“We have to be very careful how we speak every day, every minute, when we try to say war will happen tomorrow,” Mr Zelensky said. “We are preparing for any scenario and we have several,” he said.
“I think it has to be silent military preparation and silent diplomacy,” he added.
“It’s not like we’re acting like it’s the highest threat level,” he said. The mere fact that tens of thousands of Russian troops were on the border was itself a risk, with the danger of a mistake or provocation spiraling out of control.
As Ukrainian soldiers dug trenches along the snow-covered eastern front, children sledding in the capital, Kyiv. Most people were going about their daily business.

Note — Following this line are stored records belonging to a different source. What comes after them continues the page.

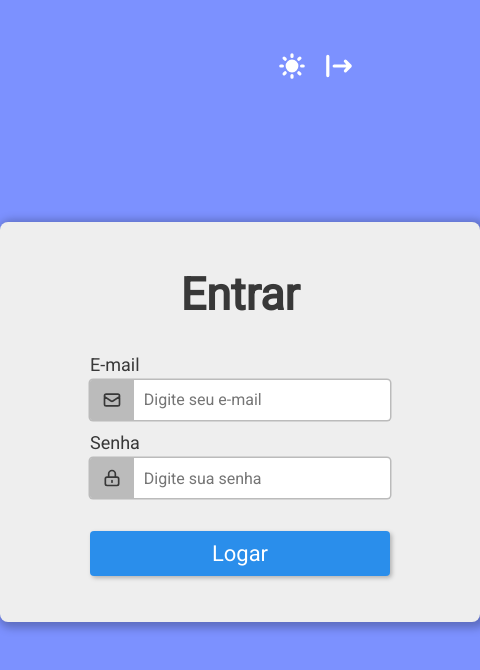
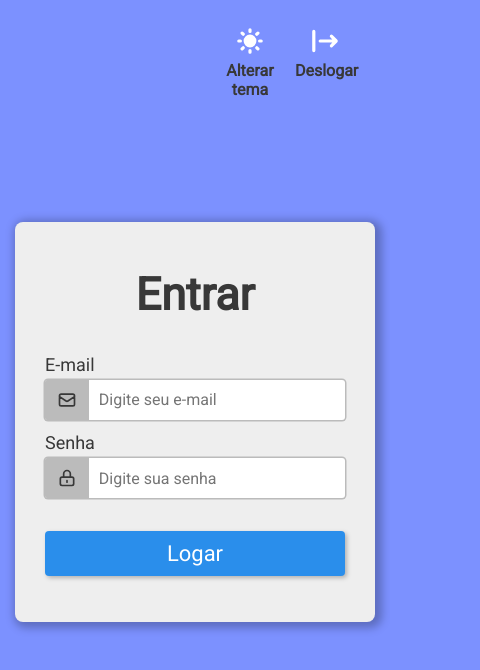
Before and after one commit to helder9991/Dog-Breed-ReactJS, a React (Create React App) app: page / in a window 390 px wide. Shown: the top 670 px of the page, 480 px wide, since content can reach past the window. Built offline with nearby package versions, Linux system fonts and the light colour scheme.

Commit message:
Adição da responsividade na pagina Register

```diff
--- a/src/components/Header/index.tsx
+++ b/src/components/Header/index.tsx
@@ -18,13 +18,15 @@ const Header: React.FC<IProps> = ({ toggleTheme }) => {
   return (
     <Container>
       <FloatingMessage title='Alterar tema'>
-        <button type='button' onClick={toggleTheme}>
+        <button type='button' onClick={toggleTheme} title="Alterar tema">
           <HiSun size={32} style={{ color: 'white' }} />
+          <b>Alterar tema</b>
         </button>
       </FloatingMessage>
       <FloatingMessage title='Deslogar'>
-        <button type='button' onClick={handleLogout}>
+        <button type='button' onClick={handleLogout} title="Deslogar">
           <HiLogout size={32} style={{ fill: 'white' }} />
+          <b>Deslogar</b>
         </button>
       </FloatingMessage>
     </Container>
--- a/src/components/Header/styles.ts
+++ b/src/components/Header/styles.ts
@@ -16,11 +16,33 @@ export const Container = styled.div`
       fill: ${props => props.theme.colors.icon.secondary}
     }
   }
+
+  @media(max-width: 768px) {
+    top: 25px;
+  }
 `
 export const FloatingMessage = styled(Tooltip)`
+  button {
+    flex-direction: column;
+    align-items: center;
+    width: 60px;
+    color: ${props => props.theme.colors.text.primary};
+
+    b {
+      visibility: hidden;
+    }
+  }
 
   & + & {
     margin-left: 15px;
   }
 
+  @media(max-width: 768px) {
+    button {
+      b {
+        visibility: visible;
+      }
+    }
+  }
+
 `
--- a/src/pages/Register/styles.ts
+++ b/src/pages/Register/styles.ts
@@ -23,6 +23,11 @@ export const Content = styled.form`
 
   box-shadow: 3px 2px 9px 4px rgba(0, 0, 0, 0.25);
   border-radius: 8px;
+
+  @media (max-width: 670px) {
+    width: 80%;
+    min-width: 360px;
+  }
 `
 
 export const Title = styled.h1`
--- a/src/styles/global.ts
+++ b/src/styles/global.ts
@@ -10,7 +10,6 @@ export default createGlobalStyle`
   }
   html {
     display:flex;
-    height: 100%;
   }
   body {
     background: ${props => props.theme.colors.background};
@@ -32,4 +31,11 @@ export default createGlobalStyle`
     height: 100vh;
     width: 100vw;
   }
+
+  html, html body, body {
+    width: 100vw !important;
+    min-width: 0 !important;
+    max-width: none !important;
+    overflow-x: hidden;
+  }
 `
```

French President Emmanuel Macron spoke by videoconference Friday with Mr Putin, and despite Mr Macron’s plea for a somewhat conciliatory approach to Moscow, the Kremlin said in a statement afterwards that “the main concerns of Russia have not been dealt with”.
Still, Russian Foreign Minister Sergei V. Lavrov has signaled there could be a window for negotiation with the United States on limited security issues in Europe, including missile deployments and military exercises. . Speaking in a Russian radio interview on Friday, Lavrov said Washington’s written response this week to requests for Russian security guarantees contained “a kernel of rationality” on some issues.
Asked what he thinks of Mr. Putin’s intentions, Mr. Zelensky replied that the actions of the Russians speak for themselves.
“Why do you need so many soldiers?” Why do you need so many exercises so often? ” He asked. “It is indeed dangerous.”
The Russian actions are a form of “sado-masochism”, he said. “It’s just brutal cynicism.”
Russia demanded a withdrawal of NATO forces from Eastern Europe, allowing Moscow to reassert a sphere of influence resembling the one it had until the 1990s. United States and its Western allies.
Western officials say Russia’s often contradictory public statements do not square with the actions it has taken to threaten Ukraine.
The United States and NATO allies have placed troops on high alert and stepped up arms deliveries to Ukraine, but Mr. Biden, who has not spoken to Mr. Putin for a A tense “virtual summit” in early December said he did not plan to send more US troops to Ukraine.
The Biden administration convened a meeting of the United Nations Security Council on Monday, which could lead to a face-to-face debate on Ukraine between the United States and Russia.
Michael Schwirtz reported from Kiev, Andrew E. Kramer from Kramatorsk, Ukraine and Bengali Shashankand Marc Santora from London.